Less than 5% of all IT spending is allocated to end user support. The other 96% is spent on things like application development and maintenance, mainframe computing, network ops, and special services, like disaster recovery. This leads many (including most CIOs and CTOs) to wrongly assume that there’s very little upside opportunity in IT service and support. The result is that IT service and support is almost always managed as a cost center, with the goal of minimizing headcount and costs. But the most effective support organizations focus on maximizing value. So, how can IT service and support organizations begin operating strategically, as value centers, rather than tactically as cost centers?
The most effective service and support organizations create economic value in at least three ways.

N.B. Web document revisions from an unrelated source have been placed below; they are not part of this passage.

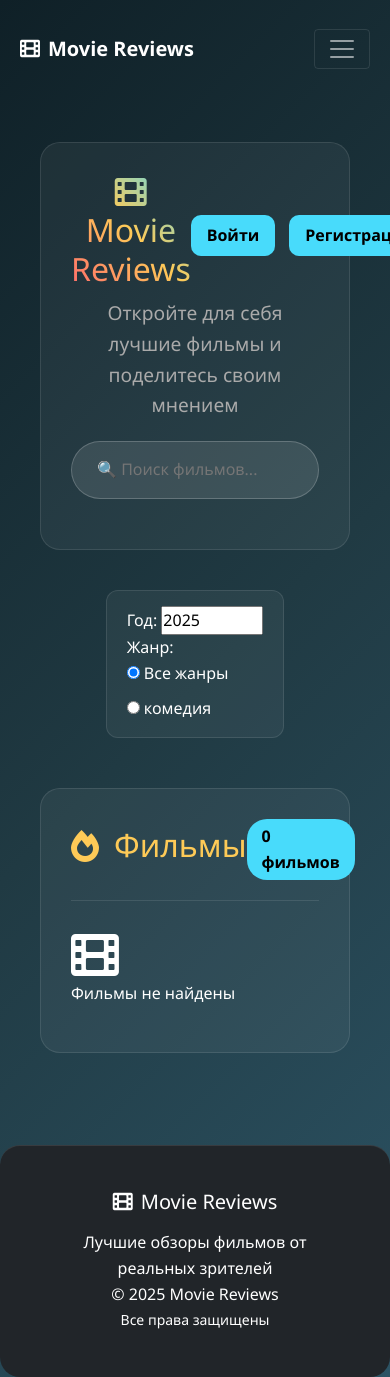
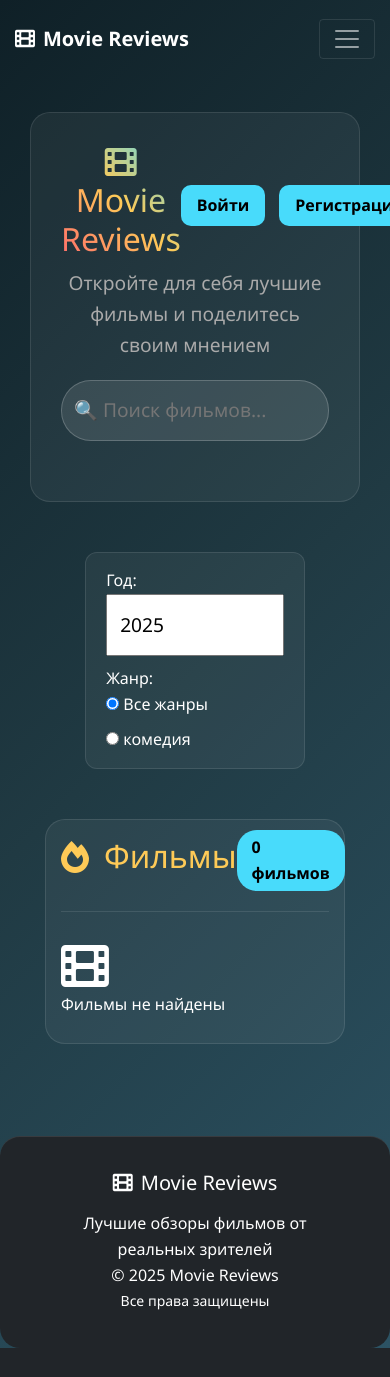
Before and after one commit to Banan41ke/movie_reviews_website_project, a Django app: page /year/2025/ in a window 390 px wide; the page is wider, and only the part inside the window is pictured. After the commit the page ends 1348 px from the top of that part, so only its background shows below. Run offline with Django 5.2, Linux system fonts and the light colour scheme; data comes from the database, SQL or seed files in the repository.

Commit message:
update style1

```diff
--- a/static/css/style.css
+++ b/static/css/style.css
@@ -1198,3 +1198,61 @@ textarea.form-control {
 }
 .profile-bio-mail p{margin:8px 0;}
 .profile-bio-mail i{color:#feca57;}
+
+/* === МОБИЛЬНЫЕ СТИЛИ (до 600 px) === */
+@media (max-width: 600px) {
+
+    /* --- контейнеры и карточки --- */
+    .container,
+    .main-layout,
+    .movies-container,
+    .review-form-container {
+        padding: 10px 15px;
+    }
+
+    /* --- заголовки --- */
+    h1, h2, h3 {
+        font-size: 1.4rem;
+    }
+
+    /* --- кнопки и поля --- */
+    .btn,
+    .form-control,
+    input[type="text"],
+    input[type="number"],
+    textarea {
+        width: 100%;
+        font-size: 1.2rem;
+        min-height: 56px;
+        padding: 14px 12px;
+        margin-bottom: 10px;
+    }
+
+    /* --- звёзды рейтинга --- */
+    .star-rating-input i {
+        font-size: 2rem;
+    }
+
+    /* --- фильтр / рамки --- */
+    .filter-sidebar,
+    .year-bar {
+        max-width: 100%;
+        padding: 12px;
+    }
+
+    /* --- карточки фильмов --- */
+    .movie-card {
+        flex-direction: column;
+        align-items: center;
+        text-align: center;
+    }
+    .movie-poster {
+        width: 100%;
+        max-width: 220px;
+    }
+
+    /* --- убираем горизонтальный скролл --- */
+    body {
+        overflow-x: hidden;
+    }
+}
```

- Total cost of ownership. 18% of tickets that could and should be resolved at level 1 are escalated to desktop support or higher for resolution. These unnecessary escalations represent defects in the support process, and result is increased costs that often go unnoticed because they are rarely tracked. Note: Level 1 resolution is the number of tickets resolved by the service desk divided by all tickets that can potentially be resolved by the service desk, regardless of whether the ticket is resolved on first contact or not.
- Creating a more cost favorable mix of contacts. By encouraging use of a self-service portal or web chat instead of picking up the phone, agents have the opportunity to handle multiple tickets concurrently, thus reducing the cost of service and support.
- Make end users more productive. A study conducted by MetricNet concluded that knowledge workers lose an average of 33 hours of productive time per year due to various IT outages, breakdowns, and hardware and software failures. The average end-user now has more than three devices, including tablets, laptops, desktops, and phones.. And, when those devices don’t work as they’re supposed to, productivity is impeded. By preventing these incidents from occurring, and by quickly resolving issues when they do occur, a support organization can return productive hours to the workforce.
Perhaps most importantly, strategic support organizations measure their ROI and benchmark their performance on a regular basis. A positive ROI has the potential to dramatically alter the landscape of service and support, and enables many support organizations to break out of the reactive, defensive posture of a cost center, and begin operating more strategically, as a value center.
On average, an end user will interact with the IT service desk twice a month, making service and support the gateway to IT for almost all end users. If the customer has a good experience with service and support, they tend to have a positive view of all of IT, and that perception has far-reaching implications for everyone who works in IT, particularly the leadership suite. So, even if service and support is only 4% of your IT spending, service and support has a high leverage opportunity to influence end user views of all of IT. Making the necessary investments in tools, training, headcount, and technology will enable your support organization to operate more strategically, and ensure that you are delivering the best possible experience to your end users.
Samanage has entered into a strategic partnership with MetricNet that combines the expertise of the two businesses to create the industry’s first truly automated service desk benchmark. Samanage Benchmarking will automatically collect the data needed to benchmark your service desk and provide you with real time benchmarking reports, diagnostics, and action items designed to enable your service desk to achieve world-class performance in the shortest possible timeframe.Creating a Strategic View of IT Service and Support Click To Tweet